GENEVA: More than 200 civil society groups have written to the United Arab Emirates (UAE), host of this year's COP28 UN climate summit, and all participating governments with a series of demands concerning the Gulf nation's human rights record.
The UAE, a Gulf trading and tourism hub, big oil producer and a US ally, does not allow political parties and shows little tolerance towards dissent. State and local media are tightly controlled and freedom of speech is restricted.
The letter signed by local, regional and global groups such as Amnesty International makes seven demands including calls to repeal laws it says criminalise LGBTQ individuals; free "prisoners of conscience" including those being held past their sentences; pay reparations to migrant workers who helped build the COP facilities; and a plea not to spy on summit delegates.
The UAE foreign ministry and COP28 conference hosts did not immediately respond to requests for comment.
The UN-organised climate summit meets annually and its host countries rotate among member states.
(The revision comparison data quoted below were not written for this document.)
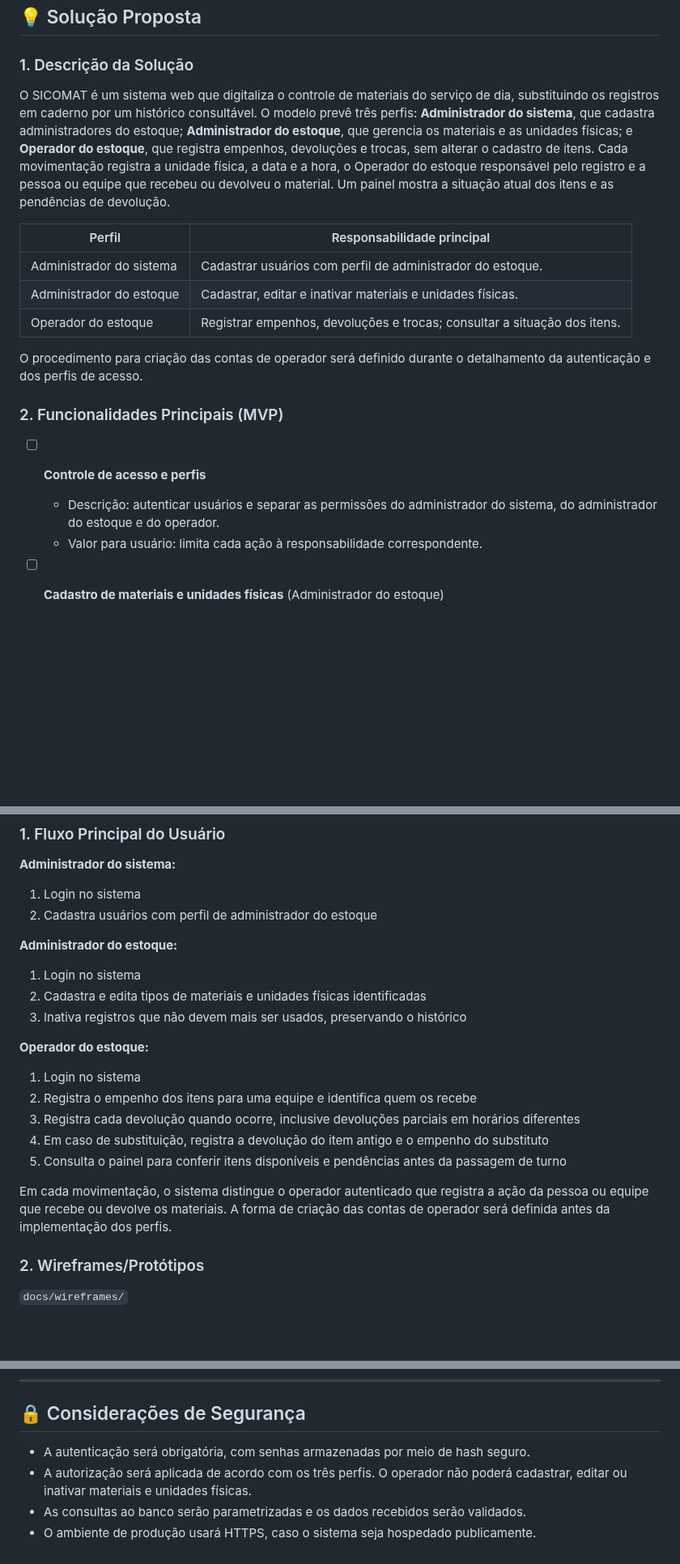
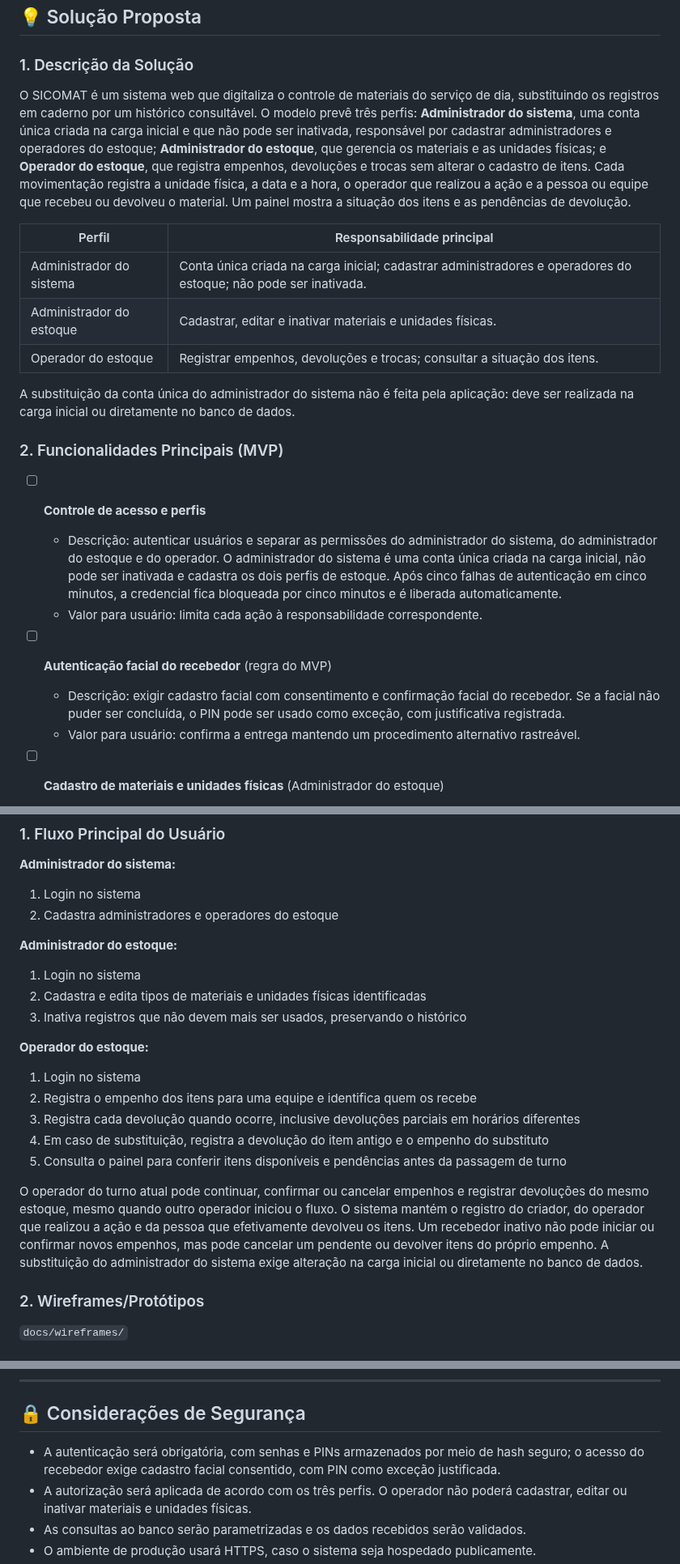
Before and after one commit to EsdrasJr-dev/SICOMAT---Sistema-de-Controle-de-Materiais, a Markdown page: docs/proposta.md, 3 parts joined by grey strips. Shown at 81% size. GitHub-like rendering; blank space fills up the shorter version.

```diff
--- a/docs/proposta.md
+++ b/docs/proposta.md
@@ -59,21 +59,25 @@ A comparação abaixo é preliminar e considera a adequação das alternativas a
 ## 💡 Solução Proposta
 
 ### 1. Descrição da Solução
-O SICOMAT é um sistema web que digitaliza o controle de materiais do serviço de dia, substituindo os registros em caderno por um histórico consultável. O modelo prevê três perfis: **Administrador do sistema**, que cadastra administradores do estoque; **Administrador do estoque**, que gerencia os materiais e as unidades físicas; e **Operador do estoque**, que registra empenhos, devoluções e trocas, sem alterar o cadastro de itens. Cada movimentação registra a unidade física, a data e a hora, o Operador do estoque responsável pelo registro e a pessoa ou equipe que recebeu ou devolveu o material. Um painel mostra a situação atual dos itens e as pendências de devolução.
+O SICOMAT é um sistema web que digitaliza o controle de materiais do serviço de dia, substituindo os registros em caderno por um histórico consultável. O modelo prevê três perfis: **Administrador do sistema**, uma conta única criada na carga inicial e que não pode ser inativada, responsável por cadastrar administradores e operadores do estoque; **Administrador do estoque**, que gerencia os materiais e as unidades físicas; e **Operador do estoque**, que registra empenhos, devoluções e trocas sem alterar o cadastro de itens. Cada movimentação registra a unidade física, a data e a hora, o operador que realizou a ação e a pessoa ou equipe que recebeu ou devolveu o material. Um painel mostra a situação dos itens e as pendências de devolução.
 
 | Perfil | Responsabilidade principal |
 |---|---|
-| Administrador do sistema | Cadastrar usuários com perfil de administrador do estoque. |
+| Administrador do sistema | Conta única criada na carga inicial; cadastrar administradores e operadores do estoque; não pode ser inativada. |
 | Administrador do estoque | Cadastrar, editar e inativar materiais e unidades físicas. |
 | Operador do estoque | Registrar empenhos, devoluções e trocas; consultar a situação dos itens. |
 
-O procedimento para criação das contas de operador será definido durante o detalhamento da autenticação e dos perfis de acesso.
+A substituição da conta única do administrador do sistema não é feita pela aplicação: deve ser realizada na carga inicial ou diretamente no banco de dados.
 
 ### 2. Funcionalidades Principais (MVP)
 
 - [ ] **Controle de acesso e perfis**
-  - Descrição: autenticar usuários e separar as permissões do administrador do sistema, do administrador do estoque e do operador.
+  - Descrição: autenticar usuários e separar as permissões do administrador do sistema, do administrador do estoque e do operador. O administrador do sistema é uma conta única criada na carga inicial, não pode ser inativada e cadastra os dois perfis de estoque. Após cinco falhas de autenticação em cinco minutos, a credencial fica bloqueada por cinco minutos e é liberada automaticamente.
   - Valor para usuário: limita cada ação à responsabilidade correspondente.
+
+- [ ] **Autenticação facial do recebedor** (regra do MVP)
+  - Descrição: exigir cadastro facial com consentimento e confirmação facial do recebedor. Se a facial não puder ser concluída, o PIN pode ser usado como exceção, com justificativa registrada.
+  - Valor para usuário: confirma a entrega mantendo um procedimento alternativo rastreável.
 
 - [ ] **Cadastro de materiais e unidades físicas** (Administrador do estoque)
   - Descrição: cadastrar e editar tipos de materiais e suas unidades físicas identificadas por patrimônio ou outro identificador; inativar registros quando necessário, preservando o histórico.
@@ -216,7 +220,7 @@ O procedimento para criação das contas de operador será definido durante o de
 
 **Administrador do sistema:**
 1. Login no sistema
-2. Cadastra usuários com perfil de administrador do estoque
+2. Cadastra administradores e operadores do estoque
 
 **Administrador do estoque:**
 1. Login no sistema
@@ -230,7 +234,7 @@ O procedimento para criação das contas de operador será definido durante o de
 4. Em caso de substituição, registra a devolução do item antigo e o empenho do substituto
 5. Consulta o painel para conferir itens disponíveis e pendências antes da passagem de turno
 
-Em cada movimentação, o sistema distingue o operador autenticado que registra a ação da pessoa ou equipe que recebe ou devolve os materiais. A forma de criação das contas de operador será definida antes da implementação dos perfis.
+O operador do turno atual pode continuar, confirmar ou cancelar empenhos e registrar devoluções do mesmo estoque, mesmo quando outro operador iniciou o fluxo. O sistema mantém o registro do criador, do operador que realizou a ação e da pessoa que efetivamente devolveu os itens. Um recebedor inativo não pode iniciar ou confirmar novos empenhos, mas pode cancelar um pendente ou devolver itens do próprio empenho. A substituição do administrador do sistema exige alteração na carga inicial ou diretamente no banco de dados.
 
 ### 2. Wireframes/Protótipos
 `docs/wireframes/`
@@ -245,7 +249,7 @@ Em cada movimentação, o sistema distingue o operador autenticado que registra
 
 ## 🔒 Considerações de Segurança
 
-- A autenticação será obrigatória, com senhas armazenadas por meio de hash seguro.
+- A autenticação será obrigatória, com senhas e PINs armazenados por meio de hash seguro; o acesso do recebedor exige cadastro facial consentido, com PIN como exceção justificada.
 - A autorização será aplicada de acordo com os três perfis. O operador não poderá cadastrar, editar ou inativar materiais e unidades físicas.
 - As consultas ao banco serão parametrizadas e os dados recebidos serão validados.
 - O ambiente de produção usará HTTPS, caso o sistema seja hospedado publicamente.
```
Also changed, not shown: other parts of docs/proposta.md (+2 -2 lines), README.md (+6 -2 lines), docs/diagramas/SICOMAT_diagrama_de_classes .jpg, 1 other file.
It is set to take place between Nov 30 and Dec 12 in Dubai and will be headed by Sultan Ahmed al-Jaber - a controversial pick since his country is an OPEC member and a major oil exporter.
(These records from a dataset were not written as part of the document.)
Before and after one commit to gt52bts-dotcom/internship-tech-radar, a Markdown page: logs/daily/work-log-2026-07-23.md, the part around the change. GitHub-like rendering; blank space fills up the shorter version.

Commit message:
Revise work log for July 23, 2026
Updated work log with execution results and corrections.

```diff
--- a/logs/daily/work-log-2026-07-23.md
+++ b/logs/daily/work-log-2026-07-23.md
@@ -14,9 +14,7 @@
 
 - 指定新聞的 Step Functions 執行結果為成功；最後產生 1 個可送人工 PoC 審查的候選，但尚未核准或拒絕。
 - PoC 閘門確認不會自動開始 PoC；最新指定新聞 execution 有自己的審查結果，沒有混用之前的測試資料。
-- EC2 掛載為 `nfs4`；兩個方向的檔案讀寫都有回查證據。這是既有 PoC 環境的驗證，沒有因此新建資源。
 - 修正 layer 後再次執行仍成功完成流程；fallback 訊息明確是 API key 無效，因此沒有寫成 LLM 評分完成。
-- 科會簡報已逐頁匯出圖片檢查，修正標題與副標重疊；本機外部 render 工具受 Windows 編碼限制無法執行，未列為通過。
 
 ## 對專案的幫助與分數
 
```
While the UAE has pledged to allow peaceful protests, some NGOs say they will not attend the summit for fear of restrictions on their freedoms or even arrest, while others are calling for a boycott.
"How can you have global climate negotiations in a country where peaceful critics and activists are behind bars?" said Sunjeev Bery, executive director for climate and human rights campaign organisation Freedom Forward, who coordinated the letter and is one of 218 signatories.
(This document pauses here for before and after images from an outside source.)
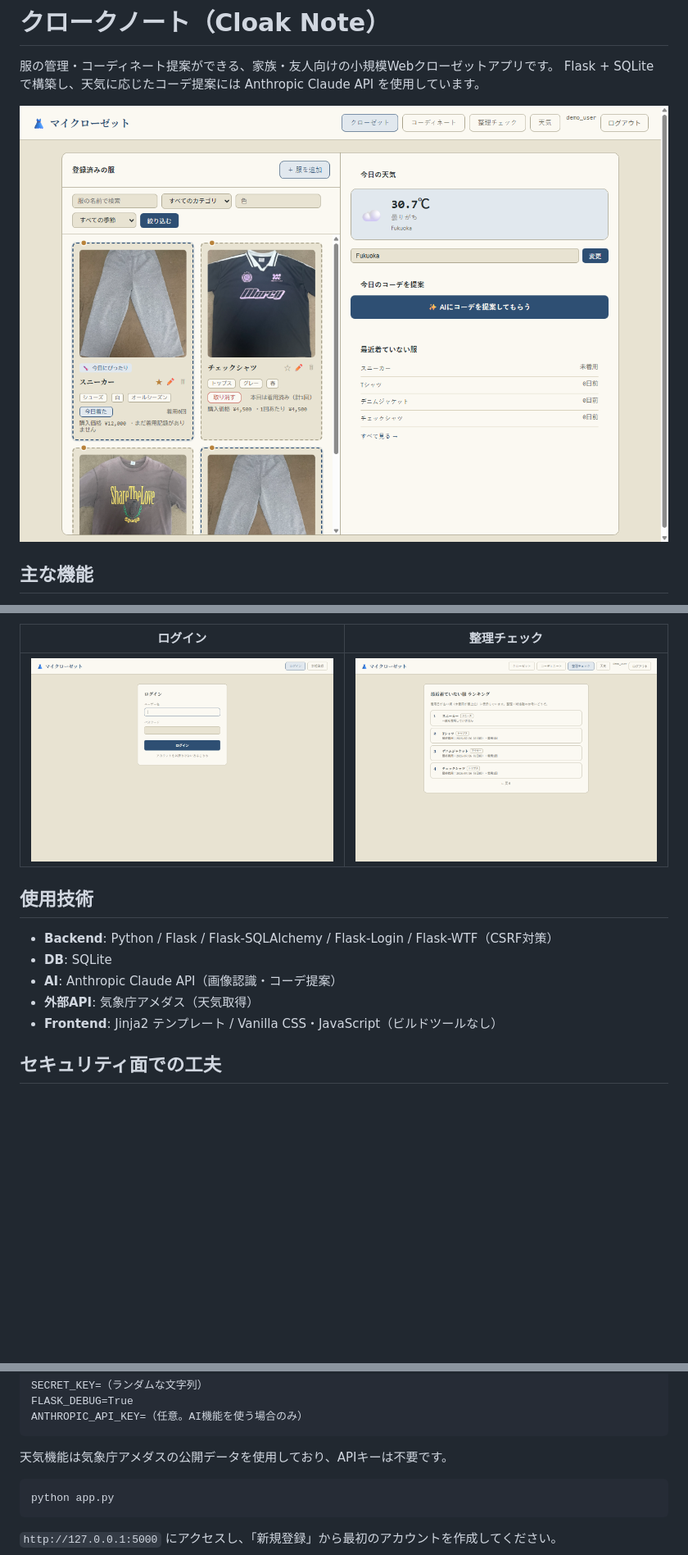
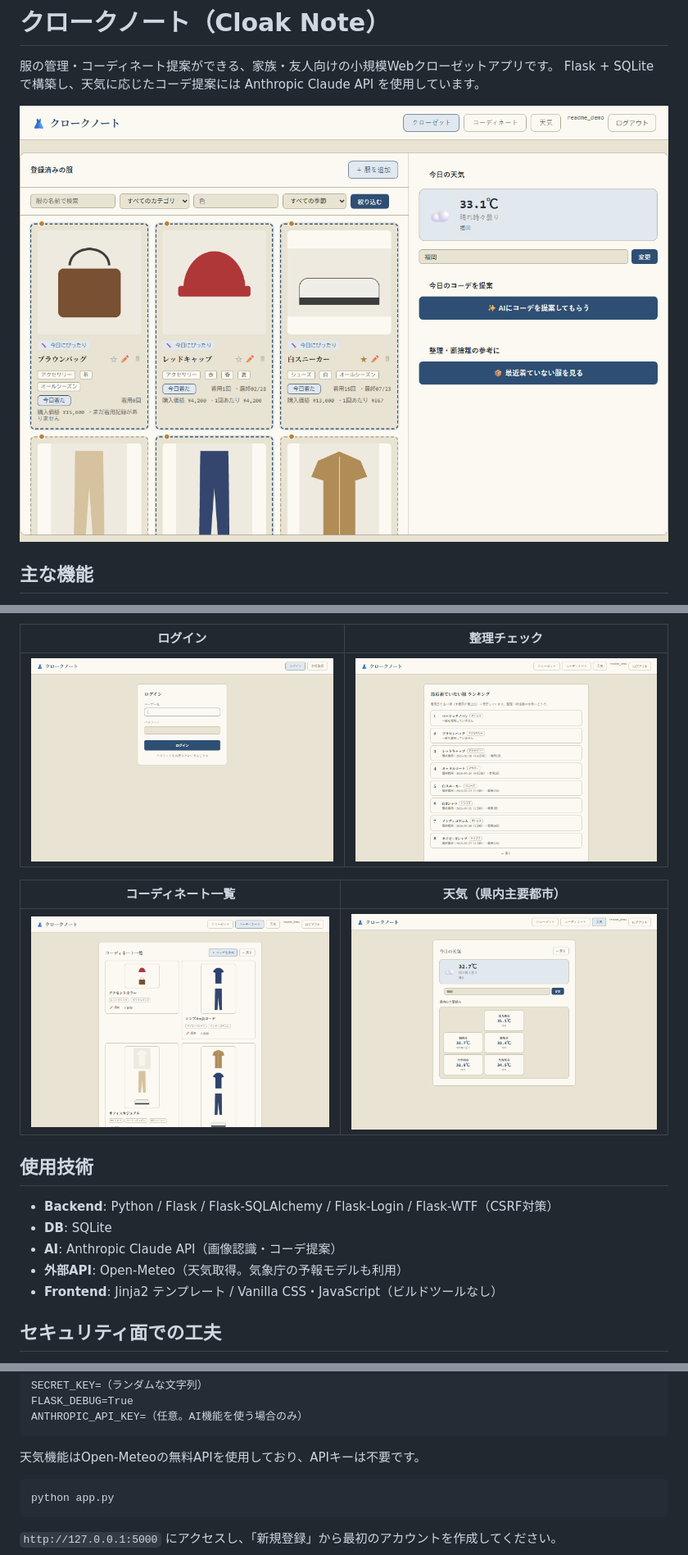
Before and after one commit to marcy-mhib/my-closet-app, a Markdown page: README.md, 3 parts joined by grey strips. Shown at 82% size. Rendered like a GitHub page; pictures changed too: docs/screenshots/closet.png, docs/screenshots/coordinates.png (added), docs/screenshots/login.png; blank space fills up the shorter version.

````diff
--- a/README.md
+++ b/README.md
@@ -21,12 +21,16 @@ Flask + SQLite で構築し、天気に応じたコーデ提案には Anthropic
 |---|---|
 | ![ログイン画面](docs/screenshots/login.png) | ![整理チェック画面](docs/screenshots/rarely_worn.png) |
 
+| コーディネート一覧 | 天気（県内主要都市） |
+|---|---|
+| ![コーディネート一覧画面](docs/screenshots/coordinates.png) | ![天気画面](docs/screenshots/weather.png) |
+
 ## 使用技術
 
 - **Backend**: Python / Flask / Flask-SQLAlchemy / Flask-Login / Flask-WTF（CSRF対策）
 - **DB**: SQLite
 - **AI**: Anthropic Claude API（画像認識・コーデ提案）
-- **外部API**: 気象庁アメダス（天気取得）
+- **外部API**: Open-Meteo（天気取得。気象庁の予報モデルも利用）
 - **Frontend**: Jinja2 テンプレート / Vanilla CSS・JavaScript（ビルドツールなし）
 
 ## セキュリティ面での工夫
@@ -52,7 +56,7 @@ FLASK_DEBUG=True
 ANTHROPIC_API_KEY=（任意。AI機能を使う場合のみ）
 ```
 
-天気機能は気象庁アメダスの公開データを使用しており、APIキーは不要です。
+天気機能はOpen-Meteoの無料APIを使用しており、APIキーは不要です。
 
 ```bash
 python app.py
````
Also changed, not shown: 5 other files.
"Fossil fuel lobbyists and oil executives will be free to roam the halls, while climate and human rights activists will be busy worrying that their phones are hacked by the UAE's spies while wondering if they will be thrown behind bars if they speak too loudly." He told Reuters his organisation would not attend, citing fear of arrest.
The UAE has previously said allegations of arbitrary detentions were false and unsubstantiated.
Recent global summits in the Middle East, such as the 2022 UN climate summit in Egypt and the men's football World Cup in Qatar, have also put host nations' rights records on issues like labour and detainees under the microscope and have been used by activists as a way of pressuring countries to improve.
The New York Times reported that COP28 had raised concerns among officials about the UAE's image, citing a leaked recording of a meeting.